WORK REQUEST ▸ Each record below should be given again exactly as it reads.
BEGIN
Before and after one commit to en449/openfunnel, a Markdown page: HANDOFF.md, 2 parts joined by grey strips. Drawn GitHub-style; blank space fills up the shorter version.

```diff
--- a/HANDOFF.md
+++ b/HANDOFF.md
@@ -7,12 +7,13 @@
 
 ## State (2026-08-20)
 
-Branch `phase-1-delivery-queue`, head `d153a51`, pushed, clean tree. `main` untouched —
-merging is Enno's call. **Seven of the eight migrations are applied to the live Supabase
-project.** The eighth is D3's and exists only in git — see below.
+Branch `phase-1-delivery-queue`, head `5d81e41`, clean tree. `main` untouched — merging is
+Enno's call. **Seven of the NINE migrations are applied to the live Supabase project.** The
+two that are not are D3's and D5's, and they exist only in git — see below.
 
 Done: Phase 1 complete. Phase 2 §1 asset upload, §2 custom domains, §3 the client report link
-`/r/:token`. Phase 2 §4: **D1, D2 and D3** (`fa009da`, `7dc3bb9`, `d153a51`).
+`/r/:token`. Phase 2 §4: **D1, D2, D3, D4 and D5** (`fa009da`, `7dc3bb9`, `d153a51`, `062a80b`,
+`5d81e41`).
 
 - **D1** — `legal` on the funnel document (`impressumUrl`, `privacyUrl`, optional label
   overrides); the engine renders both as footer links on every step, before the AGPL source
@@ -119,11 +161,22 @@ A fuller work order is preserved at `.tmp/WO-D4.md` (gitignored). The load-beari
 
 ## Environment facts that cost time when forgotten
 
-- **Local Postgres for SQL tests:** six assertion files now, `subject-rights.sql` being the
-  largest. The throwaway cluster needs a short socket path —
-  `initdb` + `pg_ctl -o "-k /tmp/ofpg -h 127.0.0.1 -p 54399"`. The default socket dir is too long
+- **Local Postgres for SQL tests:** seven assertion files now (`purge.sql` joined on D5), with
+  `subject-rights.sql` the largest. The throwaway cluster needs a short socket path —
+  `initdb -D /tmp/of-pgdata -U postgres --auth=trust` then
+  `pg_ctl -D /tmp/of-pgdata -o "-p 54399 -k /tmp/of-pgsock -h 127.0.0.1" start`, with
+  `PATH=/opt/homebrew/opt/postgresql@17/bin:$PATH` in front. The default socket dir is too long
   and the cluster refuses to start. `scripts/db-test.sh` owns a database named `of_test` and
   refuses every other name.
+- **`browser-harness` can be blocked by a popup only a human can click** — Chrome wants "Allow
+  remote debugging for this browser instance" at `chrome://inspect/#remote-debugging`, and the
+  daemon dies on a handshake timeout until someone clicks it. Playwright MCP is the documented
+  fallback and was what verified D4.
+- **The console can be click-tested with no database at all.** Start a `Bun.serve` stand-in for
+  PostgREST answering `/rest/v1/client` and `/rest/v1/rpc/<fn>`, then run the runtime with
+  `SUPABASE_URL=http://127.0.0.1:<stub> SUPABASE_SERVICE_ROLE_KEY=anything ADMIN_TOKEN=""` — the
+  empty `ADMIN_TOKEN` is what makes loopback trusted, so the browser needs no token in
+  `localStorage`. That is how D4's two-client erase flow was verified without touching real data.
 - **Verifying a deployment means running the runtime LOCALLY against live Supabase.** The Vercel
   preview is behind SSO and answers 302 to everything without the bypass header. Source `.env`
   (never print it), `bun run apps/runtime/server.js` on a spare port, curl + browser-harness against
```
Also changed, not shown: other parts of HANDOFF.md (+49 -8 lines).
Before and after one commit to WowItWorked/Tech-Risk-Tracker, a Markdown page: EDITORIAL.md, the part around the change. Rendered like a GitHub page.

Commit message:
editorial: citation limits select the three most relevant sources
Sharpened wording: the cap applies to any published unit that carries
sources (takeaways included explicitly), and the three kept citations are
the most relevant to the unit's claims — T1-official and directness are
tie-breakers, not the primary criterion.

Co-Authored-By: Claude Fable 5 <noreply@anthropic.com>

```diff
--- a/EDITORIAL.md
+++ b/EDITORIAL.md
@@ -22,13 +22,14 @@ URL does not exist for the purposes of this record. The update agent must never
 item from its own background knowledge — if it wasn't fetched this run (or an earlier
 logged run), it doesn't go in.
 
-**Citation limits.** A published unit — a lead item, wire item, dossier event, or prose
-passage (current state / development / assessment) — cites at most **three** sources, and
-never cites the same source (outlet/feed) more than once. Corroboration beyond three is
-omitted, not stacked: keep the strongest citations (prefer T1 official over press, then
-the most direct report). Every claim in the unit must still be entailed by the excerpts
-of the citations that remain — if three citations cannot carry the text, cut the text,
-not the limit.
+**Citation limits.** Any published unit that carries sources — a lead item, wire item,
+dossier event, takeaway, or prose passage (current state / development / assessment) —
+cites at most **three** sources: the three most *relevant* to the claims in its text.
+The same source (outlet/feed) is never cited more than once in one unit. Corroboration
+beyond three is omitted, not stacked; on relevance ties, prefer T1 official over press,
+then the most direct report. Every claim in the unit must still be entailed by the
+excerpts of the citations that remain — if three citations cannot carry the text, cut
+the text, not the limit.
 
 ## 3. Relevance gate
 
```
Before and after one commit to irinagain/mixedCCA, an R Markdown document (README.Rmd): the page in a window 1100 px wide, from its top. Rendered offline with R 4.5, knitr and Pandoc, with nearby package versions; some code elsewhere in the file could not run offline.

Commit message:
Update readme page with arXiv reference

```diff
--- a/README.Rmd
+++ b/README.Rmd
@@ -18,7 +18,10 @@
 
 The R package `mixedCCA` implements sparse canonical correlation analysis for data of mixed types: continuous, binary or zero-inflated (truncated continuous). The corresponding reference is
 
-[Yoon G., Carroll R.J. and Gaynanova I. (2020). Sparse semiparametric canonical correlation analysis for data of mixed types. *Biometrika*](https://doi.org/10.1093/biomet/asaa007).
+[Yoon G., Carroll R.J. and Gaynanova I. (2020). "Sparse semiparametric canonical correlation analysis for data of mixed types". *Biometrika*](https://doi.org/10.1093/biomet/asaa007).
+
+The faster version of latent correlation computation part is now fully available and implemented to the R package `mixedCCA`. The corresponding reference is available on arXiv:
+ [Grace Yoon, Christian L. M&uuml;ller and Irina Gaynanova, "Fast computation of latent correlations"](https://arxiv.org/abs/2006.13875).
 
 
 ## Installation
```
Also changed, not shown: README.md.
END
ANSWER SECTION ▸
Before and after one commit to en449/openfunnel, a Markdown page: HANDOFF.md, 2 parts joined by grey strips. Drawn GitHub-style; blank space fills up the shorter version.

```diff
--- a/HANDOFF.md
+++ b/HANDOFF.md
@@ -7,12 +7,13 @@
 
 ## State (2026-08-20)
 
-Branch `phase-1-delivery-queue`, head `d153a51`, pushed, clean tree. `main` untouched —
-merging is Enno's call. **Seven of the eight migrations are applied to the live Supabase
-project.** The eighth is D3's and exists only in git — see below.
+Branch `phase-1-delivery-queue`, head `5d81e41`, clean tree. `main` untouched — merging is
+Enno's call. **Seven of the NINE migrations are applied to the live Supabase project.** The
+two that are not are D3's and D5's, and they exist only in git — see below.
 
 Done: Phase 1 complete. Phase 2 §1 asset upload, §2 custom domains, §3 the client report link
-`/r/:token`. Phase 2 §4: **D1, D2 and D3** (`fa009da`, `7dc3bb9`, `d153a51`).
+`/r/:token`. Phase 2 §4: **D1, D2, D3, D4 and D5** (`fa009da`, `7dc3bb9`, `d153a51`, `062a80b`,
+`5d81e41`).
 
 - **D1** — `legal` on the funnel document (`impressumUrl`, `privacyUrl`, optional label
   overrides); the engine renders both as footer links on every step, before the AGPL source
@@ -119,11 +161,22 @@ A fuller work order is preserved at `.tmp/WO-D4.md` (gitignored). The load-beari
 
 ## Environment facts that cost time when forgotten
 
-- **Local Postgres for SQL tests:** six assertion files now, `subject-rights.sql` being the
-  largest. The throwaway cluster needs a short socket path —
-  `initdb` + `pg_ctl -o "-k /tmp/ofpg -h 127.0.0.1 -p 54399"`. The default socket dir is too long
+- **Local Postgres for SQL tests:** seven assertion files now (`purge.sql` joined on D5), with
+  `subject-rights.sql` the largest. The throwaway cluster needs a short socket path —
+  `initdb -D /tmp/of-pgdata -U postgres --auth=trust` then
+  `pg_ctl -D /tmp/of-pgdata -o "-p 54399 -k /tmp/of-pgsock -h 127.0.0.1" start`, with
+  `PATH=/opt/homebrew/opt/postgresql@17/bin:$PATH` in front. The default socket dir is too long
   and the cluster refuses to start. `scripts/db-test.sh` owns a database named `of_test` and
   refuses every other name.
+- **`browser-harness` can be blocked by a popup only a human can click** — Chrome wants "Allow
+  remote debugging for this browser instance" at `chrome://inspect/#remote-debugging`, and the
+  daemon dies on a handshake timeout until someone clicks it. Playwright MCP is the documented
+  fallback and was what verified D4.
+- **The console can be click-tested with no database at all.** Start a `Bun.serve` stand-in for
+  PostgREST answering `/rest/v1/client` and `/rest/v1/rpc/<fn>`, then run the runtime with
+  `SUPABASE_URL=http://127.0.0.1:<stub> SUPABASE_SERVICE_ROLE_KEY=anything ADMIN_TOKEN=""` — the
+  empty `ADMIN_TOKEN` is what makes loopback trusted, so the browser needs no token in
+  `localStorage`. That is how D4's two-client erase flow was verified without touching real data.
 - **Verifying a deployment means running the runtime LOCALLY against live Supabase.** The Vercel
   preview is behind SSO and answers 302 to everything without the bypass header. Source `.env`
   (never print it), `bun run apps/runtime/server.js` on a spare port, curl + browser-harness against
```
Also changed, not shown: other parts of HANDOFF.md (+49 -8 lines).
Before and after one commit to WowItWorked/Tech-Risk-Tracker, a Markdown page: EDITORIAL.md, the part around the change. Rendered like a GitHub page.

Commit message:
editorial: citation limits select the three most relevant sources
Sharpened wording: the cap applies to any published unit that carries
sources (takeaways included explicitly), and the three kept citations are
the most relevant to the unit's claims — T1-official and directness are
tie-breakers, not the primary criterion.

Co-Authored-By: Claude Fable 5 <noreply@anthropic.com>

```diff
--- a/EDITORIAL.md
+++ b/EDITORIAL.md
@@ -22,13 +22,14 @@ URL does not exist for the purposes of this record. The update agent must never
 item from its own background knowledge — if it wasn't fetched this run (or an earlier
 logged run), it doesn't go in.
 
-**Citation limits.** A published unit — a lead item, wire item, dossier event, or prose
-passage (current state / development / assessment) — cites at most **three** sources, and
-never cites the same source (outlet/feed) more than once. Corroboration beyond three is
-omitted, not stacked: keep the strongest citations (prefer T1 official over press, then
-the most direct report). Every claim in the unit must still be entailed by the excerpts
-of the citations that remain — if three citations cannot carry the text, cut the text,
-not the limit.
+**Citation limits.** Any published unit that carries sources — a lead item, wire item,
+dossier event, takeaway, or prose passage (current state / development / assessment) —
+cites at most **three** sources: the three most *relevant* to the claims in its text.
+The same source (outlet/feed) is never cited more than once in one unit. Corroboration
+beyond three is omitted, not stacked; on relevance ties, prefer T1 official over press,
+then the most direct report. Every claim in the unit must still be entailed by the
+excerpts of the citations that remain — if three citations cannot carry the text, cut
+the text, not the limit.
 
 ## 3. Relevance gate
 
```
Before and after one commit to irinagain/mixedCCA, an R Markdown document (README.Rmd): the page in a window 1100 px wide, from its top. Rendered offline with R 4.5, knitr and Pandoc, with nearby package versions; some code elsewhere in the file could not run offline.

Commit message:
Update readme page with arXiv reference

```diff
--- a/README.Rmd
+++ b/README.Rmd
@@ -18,7 +18,10 @@
 
 The R package `mixedCCA` implements sparse canonical correlation analysis for data of mixed types: continuous, binary or zero-inflated (truncated continuous). The corresponding reference is
 
-[Yoon G., Carroll R.J. and Gaynanova I. (2020). Sparse semiparametric canonical correlation analysis for data of mixed types. *Biometrika*](https://doi.org/10.1093/biomet/asaa007).
+[Yoon G., Carroll R.J. and Gaynanova I. (2020). "Sparse semiparametric canonical correlation analysis for data of mixed types". *Biometrika*](https://doi.org/10.1093/biomet/asaa007).
+
+The faster version of latent correlation computation part is now fully available and implemented to the R package `mixedCCA`. The corresponding reference is available on arXiv:
+ [Grace Yoon, Christian L. M&uuml;ller and Irina Gaynanova, "Fast computation of latent correlations"](https://arxiv.org/abs/2006.13875).
 
 
 ## Installation
```
Also changed, not shown: README.md.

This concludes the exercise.